The weather may be sizzling but, believe it or not, it’s time to think about your fall food garden. With escalating food prices, keeping a vegetable patch producing through the seasons is the way to go.
FIRST THINGS FIRST: Decide what and when you’re going to plant. Here in the Sonora area, we tuck cool-weather veggies into the ground around Labor Day. If you garden above 2500 ft. or so, you may need to wait until March or April. Consult http://cecentralsierra.ucanr.edu/files/149587.pdf for planting dates.
Once it’s time to plant, you can purchase many young seedlings from the garden center. But starting your own seeds is more economical, and there is a tantalizing variety from which to choose.
You’ll likely have better luck starting most garden seeds in a sunny window or perhaps in a protected area outside. Broccoli, cauliflower, and Brussels sprouts take longer to germinate and grow large enough to plant. At lower elevations, waste no time and start them now.
In warmer areas, you can grow scallions, shallots, and kale from seed in mid-August. I also plant chard, beets and radicchio at this time, and lettuce and radishes a bit later yet, particularly if the mercury is still soaring. If started inside, harden off (condition) your seedlings outside in a sheltered area for a week or so before moving them into the garden.
Wait until December through early February to plant peas directly into the ground. I get better germination if I manage to plant during a warmer spell.
WHERE TO PLANT: Edible plants are beautiful, too, so if your best sunny spot is in an ornamental bed, put them there. Pump up the soil first with an extra layer of garden gold (compost-either homemade or commercial). Repeat at least yearly. This will gradually enrich and loosen the soil, eliminating the need for fertilizer and deep or frequent digging. Your garden’s beneficial soil organisms-including bacteria, fungi, and earthworms-will thank you.
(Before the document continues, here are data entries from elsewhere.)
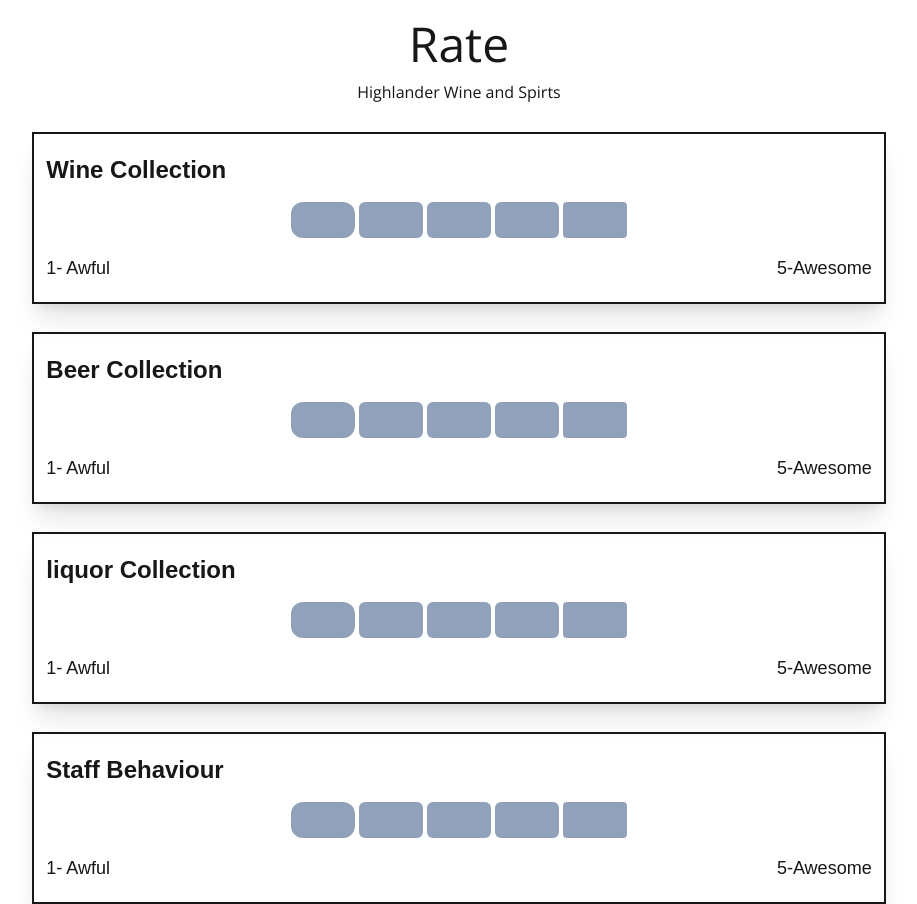
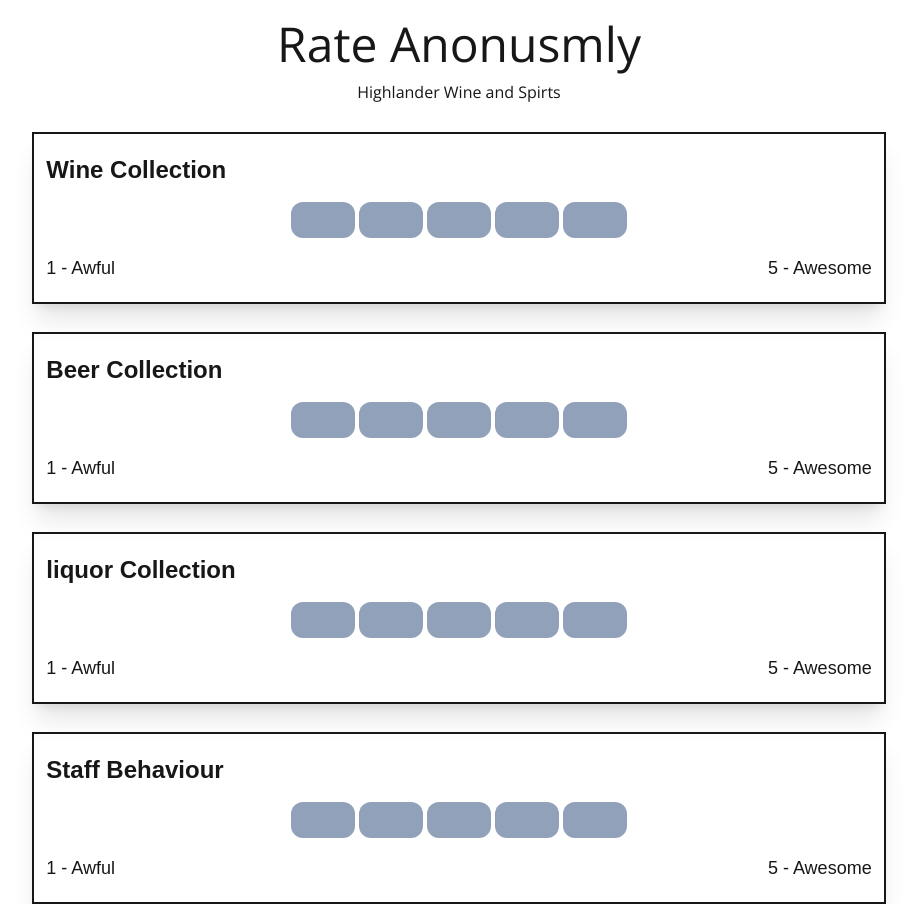
Before and after one commit to RobinSuthar/store_review, a Next.js app: page /review in a window 1280 px wide. Shown: the whole page, without its empty margins (181-1098 px from the left). Built offline with nearby package versions, Linux system fonts and the light colour scheme.

Commit message:
Added The Logic for color selection

```diff
--- a/components/Header.tsx
+++ b/components/Header.tsx
@@ -7,7 +7,7 @@
   return (
     <header className={`${openSans.className} `}>
       <div className="flex  justify-center items-center">
-        <div className="mt-5 text-2xl lg:text-5xl">Rate</div>
+        <div className="mt-5 text-md lg:text-5xl">Rate Anonusmly</div>
       </div>
       <div className="flex justify-center items-center mt-1 lg:mt-3">
         <div>Highlander Wine and Spirts</div>
--- a/components/Ratebox.tsx
+++ b/components/Ratebox.tsx
@@ -1,24 +1,38 @@
-import React from "react";
+import React, { useState } from "react";
 
 export type RateboxProps = {
   name: string;
 };
 
 const Ratebox = ({ name }: RateboxProps) => {
+  const [selectIndex, setSelectedIndex] = useState<number | null>(null);
+
+  const colors = [
+    { hover: "hover:bg-red-600", active: "bg-red-600" },
+    { hover: "hover:bg-orange-400", active: "bg-orange-400" },
+    { hover: "hover:bg-yellow-400", active: "bg-yellow-400" },
+    { hover: "hover:bg-green-400", active: "bg-green-400" },
+    { hover: "hover:bg-green-700", active: "bg-green-700" },
+  ];
+
   return (
-    <div className=" flex justify-center">
-      <div className="shadow-xl mt-7  border-2 p-3 w-10/12 sm:w-8/12">
-        <div className=" text-sm font-bold mt-2 sm:text-2xl">{name}</div>
-        <div className="flex justify-center mt-4 mb-4 h-9 gap-1  ">
-          <div className="bg-slate-400 w-16  rounded-xl hover:bg-red-600 "></div>
-          <div className="bg-slate-400 w-16 rounded-md hover:bg-orange-400"></div>
-          <div className="bg-slate-400 w-16 rounded-md hover:bg-yellow-400"></div>
-          <div className="bg-slate-400 w-16 rounded-md hover:bg-green-400"></div>
-          <div className="bg-slate-400 w-16 rounded-sm hover:bg-green-700"></div>
+    <div className="flex justify-center">
+      <div className="shadow-xl mt-7 border-2 p-3 w-10/12 sm:w-8/12">
+        <div className="text-sm font-bold mt-2 sm:text-2xl">{name}</div>
+        <div className="flex justify-center mt-2 md:mt-4 mb-4 h-9 gap-1">
+          {colors.map((color, index) => (
+            <button
+              key={index}
+              onClick={() => setSelectedIndex(index)}
+              className={`w-16 rounded-xl h-full
+                ${selectIndex === index ? color.active : "bg-slate-400"}
+                ${color.hover}`}
+            ></button>
+          ))}
         </div>
         <div className="flex justify-between text-sm sm:mt-4 sm:mb-2 sm:text-lg">
-          <div>1- Awful</div>
-          <div>5-Awesome</div>
+          <div>1 - Awful</div>
+          <div>5 - Awesome</div>
         </div>
       </div>
     </div>
--- a/components/ReviewBox/Review.tsx
+++ b/components/ReviewBox/Review.tsx
@@ -1,3 +1,4 @@
+"use client";
 import Ratebox from "../Ratebox";
 
 export default function ReviewBox() {
```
Pots come in especially handy during the cooler months since you can move them to a sheltered spot during a cold snap. Use a light, water-retentive commercial soil mix or amend native soil with plenty of compost.
I keep potted greens close to the kitchen so I can dash out and snip last minute salad makings. This works well for lettuce, arugula, radicchio, baby bok choi, chard and kale. There are seed varieties especially suited to container growing.
OTHER STRATEGIES: When harvesting lettuce and other salad greens, use the “cut and come again” technique, clipping leaves an inch or so above the soil. Weather permitting, plants may regrow for two or even three cuttings.
Overheated greens turn bitter, so-if hot weather threatens (in the 80s or above)-move pots to a cooler location or cover with shade cloth.
It’s best to avoid replanting veggies from the same family in the same spot for three years, though that requires more space than many backyard gardeners have. My philosophy: do the best you can. I keep a sketch of my garden plan for a couple of years as a reminder of where I planted in the past.
Here is a summary of vegetable families. Onion family: garlic, leeks and shallots. Cabbage family: cauliflower, broccoli, bok choi, arugula, radishes and kale. Lettuce family: radicchio. Pea family: beans. Tomato family: peppers, potatoes and eggplant. Spinach family: chard and beets. Cucumber family: melons, squash and gourds.
Prolong leftover seed life by storing in air-tight containers away from sunlight. Many will last for several years.
And be sure to grow some flowers among your veggies. A tasty garden can be beautiful too!
Vera Strader delights in fresh home-grown produce. She knows that flowers among her veggies attract bees and other beneficial insects.